## Problem to solve
All of the entries need to be printed again exactly; pictures are the only thing to omit.

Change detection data
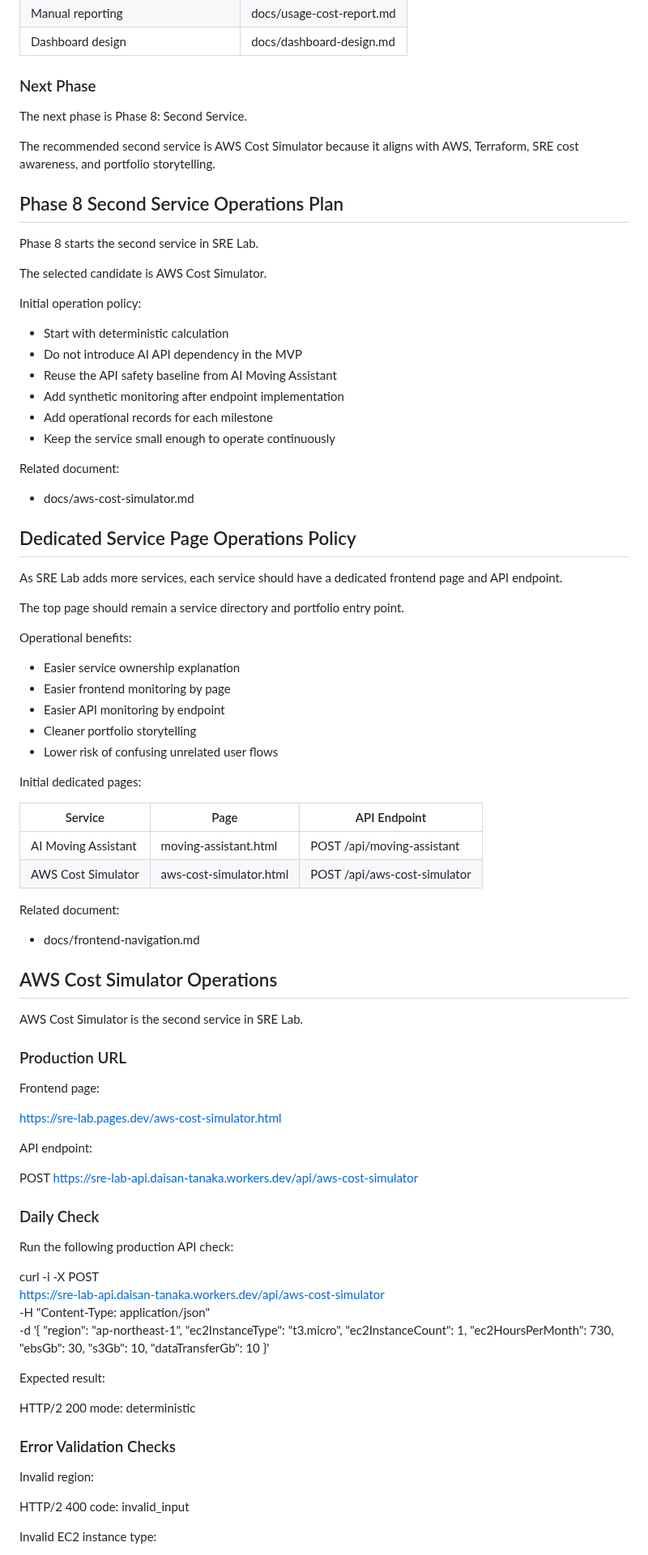
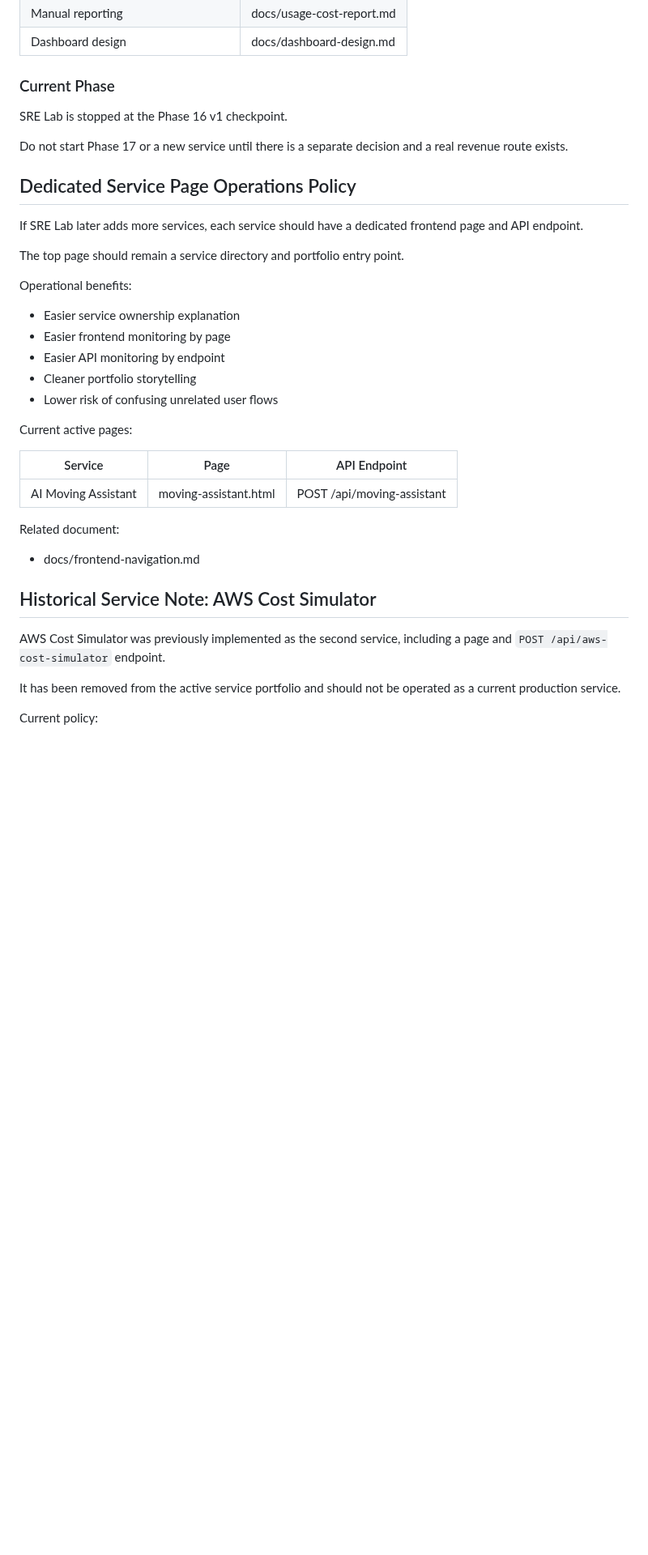
Before and after one commit to YDTNK/sre-lab, a Markdown page: docs/operations.md, the part around one of its changes. Shown at 81% size. Rendered like a GitHub page; blank space fills up the shorter version.

```diff
--- a/docs/operations.md
+++ b/docs/operations.md
@@ -484,34 +509,15 @@ Phase 7 introduced usage and cost monitoring operations for AI Moving Assistant.
 | Manual reporting | docs/usage-cost-report.md |
 | Dashboard design | docs/dashboard-design.md |
 
-### Next Phase
+### Current Phase
 
-The next phase is Phase 8: Second Service.
+SRE Lab is stopped at the Phase 16 v1 checkpoint.
 
-The recommended second service is AWS Cost Simulator because it aligns with AWS, Terraform, SRE cost awareness, and portfolio storytelling.
-
-## Phase 8 Second Service Operations Plan
-
-Phase 8 starts the second service in SRE Lab.
-
-The selected candidate is AWS Cost Simulator.
-
-Initial operation policy:
-
-- Start with deterministic calculation
-- Do not introduce AI API dependency in the MVP
-- Reuse the API safety baseline from AI Moving Assistant
-- Add synthetic monitoring after endpoint implementation
-- Add operational records for each milestone
-- Keep the service small enough to operate continuously
-
-Related document:
-
-- docs/aws-cost-simulator.md
+Do not start Phase 17 or a new service until there is a separate decision and a real revenue route exists.
 
 ## Dedicated Service Page Operations Policy
 
-As SRE Lab adds more services, each service should have a dedicated frontend page and API endpoint.
+If SRE Lab later adds more services, each service should have a dedicated frontend page and API endpoint.
 
 The top page should remain a service directory and portfolio entry point.
 
@@ -523,59 +529,21 @@ Operational benefits:
 - Cleaner portfolio storytelling
 - Lower risk of confusing unrelated user flows
 
-Initial dedicated pages:
+Current active pages:
 
 | Service | Page | API Endpoint |
 |---|---|---|
 | AI Moving Assistant | moving-assistant.html | POST /api/moving-assistant |
-| AWS Cost Simulator | aws-cost-simulator.html | POST /api/aws-cost-simulator |
 
 Related document:
 
 - docs/frontend-navigation.md
 
-## AWS Cost Simulator Operations
+## Historical Service Note: AWS Cost Simulator
 
-AWS Cost Simulator is the second service in SRE Lab.
+AWS Cost Simulator was previously implemented as the second service, including a page and `POST /api/aws-cost-simulator` endpoint.
 
-### Production URL
+It has been removed from the active service portfolio and should not be operated as a current production service.
 
-Frontend page:
+Current policy:
 
-https://sre-lab.pages.dev/aws-cost-simulator.html
-
-API endpoint:
-
-POST https://sre-lab-api.daisan-tanaka.workers.dev/api/aws-cost-simulator
-
-### Daily Check
-
-Run the following production API check:
-
-curl -i -X POST \
-  https://sre-lab-api.daisan-tanaka.workers.dev/api/aws-cost-simulator \
-  -H "Content-Type: application/json" \
-  -d '{
-    "region": "ap-northeast-1",
-    "ec2InstanceType": "t3.micro",
-    "ec2InstanceCount": 1,
-    "ec2HoursPerMonth": 730,
-    "ebsGb": 30,
-    "s3Gb": 10,
-    "dataTransferGb": 10
-  }'
-
-Expected result:
-
-HTTP/2 200
-mode: deterministic
-
-### Error Validation Checks
-
-Invalid region:
-
-HTTP/2 400
-code: invalid_input
-
-Invalid EC2 instance type:
-
```
Also changed, not shown: other parts of docs/operations.md (+65 -75 lines).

## Completed task
Before and after one commit to YDTNK/sre-lab, a Markdown page: docs/operations.md, the part around one of its changes. Shown at 81% size. Rendered like a GitHub page; blank space fills up the shorter version.

```diff
--- a/docs/operations.md
+++ b/docs/operations.md
@@ -484,34 +509,15 @@ Phase 7 introduced usage and cost monitoring operations for AI Moving Assistant.
 | Manual reporting | docs/usage-cost-report.md |
 | Dashboard design | docs/dashboard-design.md |
 
-### Next Phase
+### Current Phase
 
-The next phase is Phase 8: Second Service.
+SRE Lab is stopped at the Phase 16 v1 checkpoint.
 
-The recommended second service is AWS Cost Simulator because it aligns with AWS, Terraform, SRE cost awareness, and portfolio storytelling.
-
-## Phase 8 Second Service Operations Plan
-
-Phase 8 starts the second service in SRE Lab.
-
-The selected candidate is AWS Cost Simulator.
-
-Initial operation policy:
-
-- Start with deterministic calculation
-- Do not introduce AI API dependency in the MVP
-- Reuse the API safety baseline from AI Moving Assistant
-- Add synthetic monitoring after endpoint implementation
-- Add operational records for each milestone
-- Keep the service small enough to operate continuously
-
-Related document:
-
-- docs/aws-cost-simulator.md
+Do not start Phase 17 or a new service until there is a separate decision and a real revenue route exists.
 
 ## Dedicated Service Page Operations Policy
 
-As SRE Lab adds more services, each service should have a dedicated frontend page and API endpoint.
+If SRE Lab later adds more services, each service should have a dedicated frontend page and API endpoint.
 
 The top page should remain a service directory and portfolio entry point.
 
@@ -523,59 +529,21 @@ Operational benefits:
 - Cleaner portfolio storytelling
 - Lower risk of confusing unrelated user flows
 
-Initial dedicated pages:
+Current active pages:
 
 | Service | Page | API Endpoint |
 |---|---|---|
 | AI Moving Assistant | moving-assistant.html | POST /api/moving-assistant |
-| AWS Cost Simulator | aws-cost-simulator.html | POST /api/aws-cost-simulator |
 
 Related document:
 
 - docs/frontend-navigation.md
 
-## AWS Cost Simulator Operations
+## Historical Service Note: AWS Cost Simulator
 
-AWS Cost Simulator is the second service in SRE Lab.
+AWS Cost Simulator was previously implemented as the second service, including a page and `POST /api/aws-cost-simulator` endpoint.
 
-### Production URL
+It has been removed from the active service portfolio and should not be operated as a current production service.
 
-Frontend page:
+Current policy:
 
-https://sre-lab.pages.dev/aws-cost-simulator.html
-
-API endpoint:
-
-POST https://sre-lab-api.daisan-tanaka.workers.dev/api/aws-cost-simulator
-
-### Daily Check
-
-Run the following production API check:
-
-curl -i -X POST \
-  https://sre-lab-api.daisan-tanaka.workers.dev/api/aws-cost-simulator \
-  -H "Content-Type: application/json" \
-  -d '{
-    "region": "ap-northeast-1",
-    "ec2InstanceType": "t3.micro",
-    "ec2InstanceCount": 1,
-    "ec2HoursPerMonth": 730,
-    "ebsGb": 30,
-    "s3Gb": 10,
-    "dataTransferGb": 10
-  }'
-
-Expected result:
-
-HTTP/2 200
-mode: deterministic
-
-### Error Validation Checks
-
-Invalid region:
-
-HTTP/2 400
-code: invalid_input
-
-Invalid EC2 instance type:
-
```
Also changed, not shown: other parts of docs/operations.md (+65 -75 lines).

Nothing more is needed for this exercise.